Today we went to the +Xinle museum - a culture that is more than 7000 years old. Grace said that the site was accidentally discovered by a man who was digging up in the yard where he lived in a dormitory. Prior to that, no one knew of the significance of the site and when he found some old pottery, he showed it to someone who then realized that it was hugely significant. Since 1973, there have been several excavations and there are some buildings erected in the style of this ancient civilization. There was even a masala brick that looked remarkably similar to the one Mom used to use to grand her masala and herbs.

After that visit, I wanted to use the subway so we took it to Beiling Park. The park is massive and from the entrance to the Zhaoling tomb is about 2 km. but on a cold and windy day , it seemed like 20 km. You can rent bikes in the summer and ride around the park but because it was November, there were none.

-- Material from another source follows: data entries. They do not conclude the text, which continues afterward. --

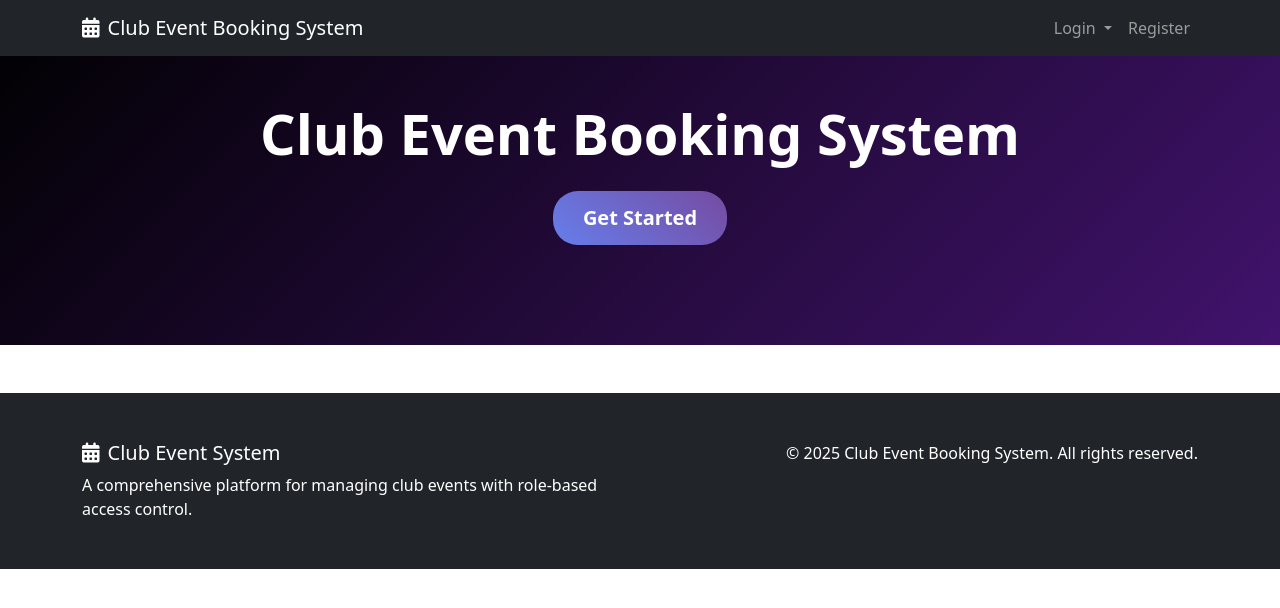
Repository: vipinsamy-sys/clubevent
Page: public/index.html
An editor plug-in stored every save of this project. The page is shown before and after the next save, followed by the edit.
The browser window is 1280 px wide. The pictures show the whole page.

Above is the page before, as saved 2025-10-20 14:28:29.

After the next save:
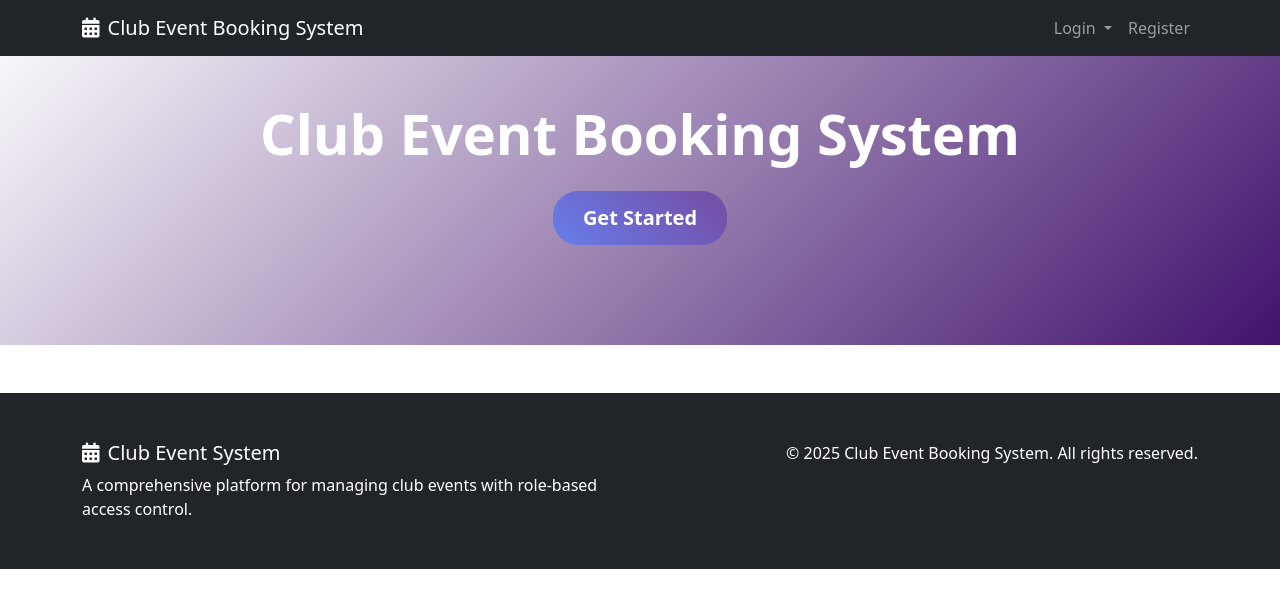
Saved 14 s later.
--- a/public/index.html
+++ b/public/index.html
@@ -8,7 +8,7 @@
     <link rel="stylesheet" href="https://cdnjs.cloudflare.com/ajax/libs/font-awesome/6.5.0/css/all.min.css">
     <style>
         .main-section {
-            background: linear-gradient(135deg, #000000 0%, #41136d 100%);
+            background: linear-gradient(135deg, #00000000 0%, #41136d 100%);
             color: white;
             padding: 100px 0;
             text-align: center;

Then it was off to lunch. Again I had the (not so) bright idea to use the city transit so we hopped on a bus outside of Beiling Park only to get so tightly crammed into it after only a few stops that it would have been easy to stand without holding on and stay erect from the sheer bodies pasted against you so that there was no way to fall - or for that matter - to move, and that meant getting off the bus when we reached our stop. We had to exit at the front because we could not move to the back door. It was jam packed. I asked Grace if this was normal and she said it was quite normal for the buses to be overly crowded on the weekends.
That was my first weekend in Shenyang. Jet lag? What jet lag?